|Image source: HeartWare International|
The Federal Trade Commission (FTC) authorized a lawsuit to block Thoratec's proposed $282 million acquisition of rival medical device maker HeartWare International on July 30, charging that the transaction would substantially reduce U.S. competition for left ventricular assist devices (LVADs). As a result, Thoratec abandoned its proposed acquisition the following day.
The FTC said that Thoratec "currently has a monopoly on the commercial sale of LVADs in the U.S." The commission's administrative complaint alleged that "Thoratec seeks to maintain its monopoly by acquiring HeartWare, thus eliminating the only significant threat to Thoratec's dominance of the LVAD market."
At the time that the commission blocked the merger, the FTC said it would seek a preliminary injunction in federal district court to stop the transaction and limit the harm to competition, pending completion of the administrative trial.
"Now that Thoratec and HeartWare have called off their proposed merger, U.S. consumers who are already facing increasing healthcare costs will reap the benefits of both current and future competition between these two companies," said Richard Feinstein, director of the FTC's Bureau of Competition.

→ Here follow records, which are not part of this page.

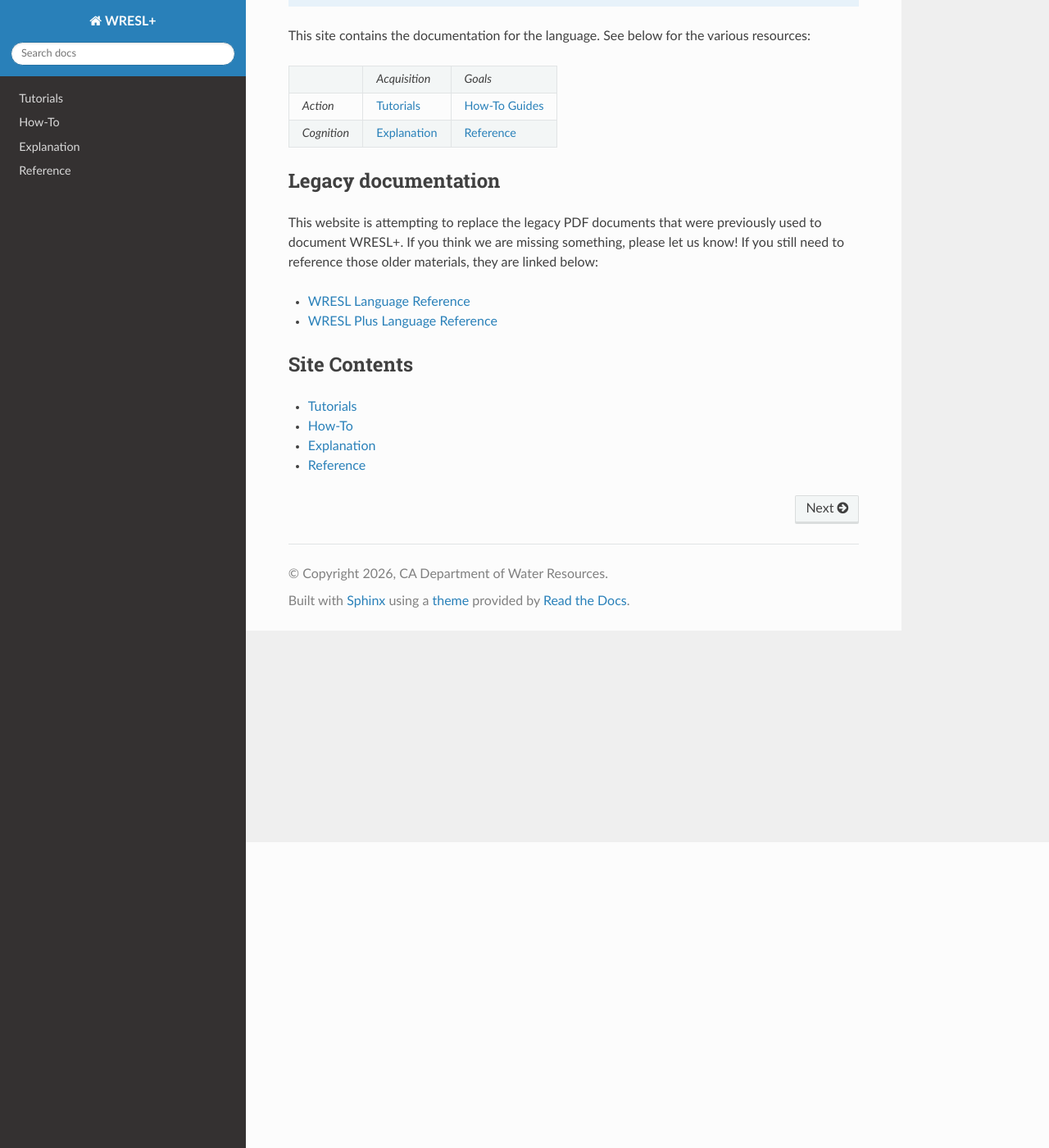
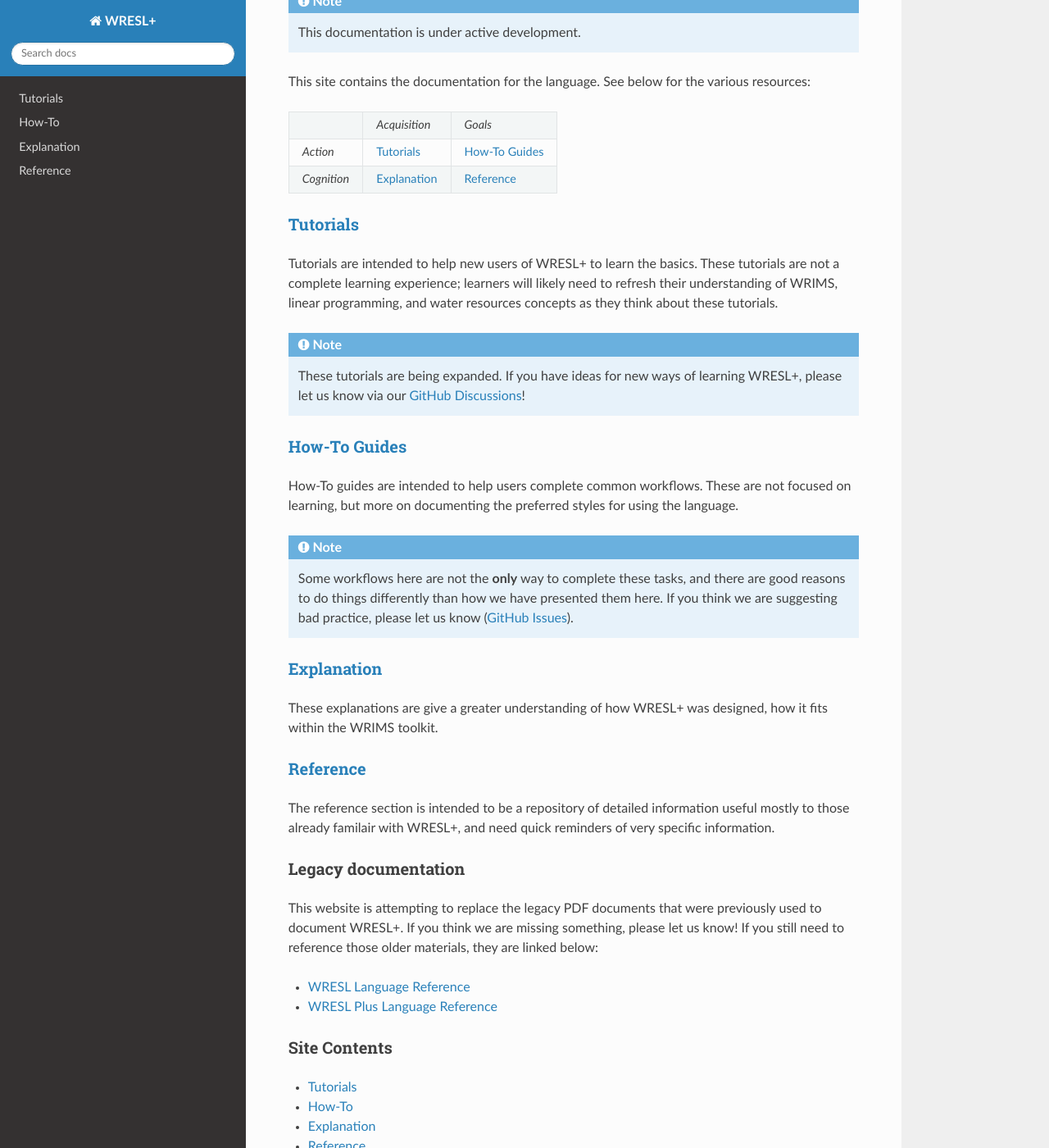
Before and after one commit to CentralValleyModeling/wresl, a Sphinx documentation site: the page built from docs/index.rst, in a window 1280 px wide and 1400 px high, scrolled down 373 px. Shown: the whole window at 82% size. Built offline with Sphinx 7.4.7 and the Read the Docs theme 3.1.0, drawn with Linux system fonts in a browser that asks for light colours.

Commit message:
Add more detail about each section, and nest the sections correctly.

```diff
--- a/docs/index.rst
+++ b/docs/index.rst
@@ -1,5 +1,11 @@
 WRESL+
 ======
+
+.. _GitHub Discussions: https://github.com/CentralValleyModeling/wresl/discussions
+.. _GitHub Issues: https://github.com/CentralValleyModeling/wresl/issues
+
+Introduction
+~~~~~~~~~~~~
 
 WRESL+ is a domain-specific language for water resources modeling, used
 within the WRIMS (Water Resources Integrated Modeling System). It
@@ -21,6 +27,46 @@ the various resources:
 +-------------+---------------------------------------+------------------------------------+
 | *Cognition* | :ref:`Explanation<explanation-index>` | :ref:`Reference<reference-index>`  |
 +-------------+---------------------------------------+------------------------------------+
+
+:ref:`Tutorials<tutorials-index>`
+---------------------------------
+
+Tutorials are intended to help new users of WRESL+ to learn the basics.
+These tutorials are not a complete learning experience; learners will
+likely need to refresh their understanding of WRIMS, linear programming,
+and water resources concepts as they think about these tutorials.
+
+.. note::
+
+    These tutorials are being expanded. If you have ideas for new ways
+    of learning WRESL+, please let us know via our `GitHub Discussions`_!
+
+:ref:`How-To Guides<how-to-index>`
+----------------------------------
+
+How-To guides are intended to help users complete common workflows.
+These are not focused on learning, but more on documenting the preferred
+styles for using the language.
+
+.. note::
+
+    Some workflows here are not the **only** way to complete these
+    tasks, and there are good reasons to do things differently than how
+    we have presented them here. If you think we are suggesting bad
+    practice, please let us know (`GitHub Issues`_).
+
+:ref:`Explanation<explanation-index>`
+-------------------------------------
+
+These explanations are give a greater understanding of how WRESL+ was
+designed, how it fits within the WRIMS toolkit.
+
+:ref:`Reference<reference-index>`
+---------------------------------
+
+The reference section is intended to be a repository of detailed
+information useful mostly to those already familair with WRESL+, and
+need quick reminders of very specific information.
 
 Legacy documentation
 --------------------
```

Thoratec is the world's leading supplier of LVADs, according to the FTC. Thoratec's HeartMate II, and its first-generation LVAD, the HeartMate XVE, are the only LVADs currently approved for commercial sale by the FDA. Under a Feb. 12 merger agreement, Thoratec proposed to acquire all of the outstanding voting securities of HeartWare in a transaction valued at about $282 million.

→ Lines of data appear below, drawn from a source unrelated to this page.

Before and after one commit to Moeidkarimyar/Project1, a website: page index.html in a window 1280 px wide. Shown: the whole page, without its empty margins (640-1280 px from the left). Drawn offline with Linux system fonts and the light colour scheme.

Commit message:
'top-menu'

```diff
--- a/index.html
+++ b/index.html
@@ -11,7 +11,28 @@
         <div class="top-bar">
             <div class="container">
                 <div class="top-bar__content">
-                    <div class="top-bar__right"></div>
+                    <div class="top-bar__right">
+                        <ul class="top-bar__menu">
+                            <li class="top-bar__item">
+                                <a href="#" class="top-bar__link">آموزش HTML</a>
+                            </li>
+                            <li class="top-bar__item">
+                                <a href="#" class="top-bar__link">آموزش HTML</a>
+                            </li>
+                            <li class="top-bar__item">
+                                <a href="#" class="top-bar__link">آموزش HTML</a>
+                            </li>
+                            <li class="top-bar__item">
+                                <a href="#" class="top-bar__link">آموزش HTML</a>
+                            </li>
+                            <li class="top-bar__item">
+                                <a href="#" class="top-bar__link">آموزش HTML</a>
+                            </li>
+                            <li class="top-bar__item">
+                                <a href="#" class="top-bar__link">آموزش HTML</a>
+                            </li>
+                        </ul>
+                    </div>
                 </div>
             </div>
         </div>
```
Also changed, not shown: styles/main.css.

HeartWare is one of a small number of companies developing LVADs, FTC said. HeartWare's device, the HVAD, is being used by patients in clinical trials and is positioned to be the next LVAD approved by the FDA. It offers a new design that could offer superior reliability with fewer surgical complications. The device is poised to gain FDA approval by 2012. The few other companies developing LVADs are significantly behind HeartWare in their clinical trials, and none of the LVADs is likely to reach the market as soon as or be as competitive as the HVAD, the FTC said.
The commission's three-count complaint charged Thoratec with: Substantially lessening competition in violation of Section 7 of the Clayton Act; illegally attempting and conspiring to maintain its monopoly; and engaging in unfair methods of competition in violation of Section 5 of the FTC Act. The FTC votes approving the filing of the administrative and federal district court complaints were 4-0.
"We are disappointed by the Federal Trade Commission's decision to seek to enjoin the transaction," said Gary F. Burbach, president and CEO of the Pleasanton, Calif.-based Thoratec. "Although we continue to believe in the benefits of the transaction, our management and board of directors have determined that it was in the best long-term interests of Thoratec and its shareholders not to pursue what would likely be a protracted, costly and unpredictable litigation process."
"After discussions with Thoratec and our board of directors, we agree that litigation to pursue the acquisition by Thoratec is not in the best interests of our shareholders. While we, too, are disappointed with the decision by the FTC, we are, nonetheless, excited about HeartWare's prospects going forward on a standalone basis and look forward to serving patients and clinicians," said Doug Godshall, president and CEO of the Framingham, Mass.-based HeartWare.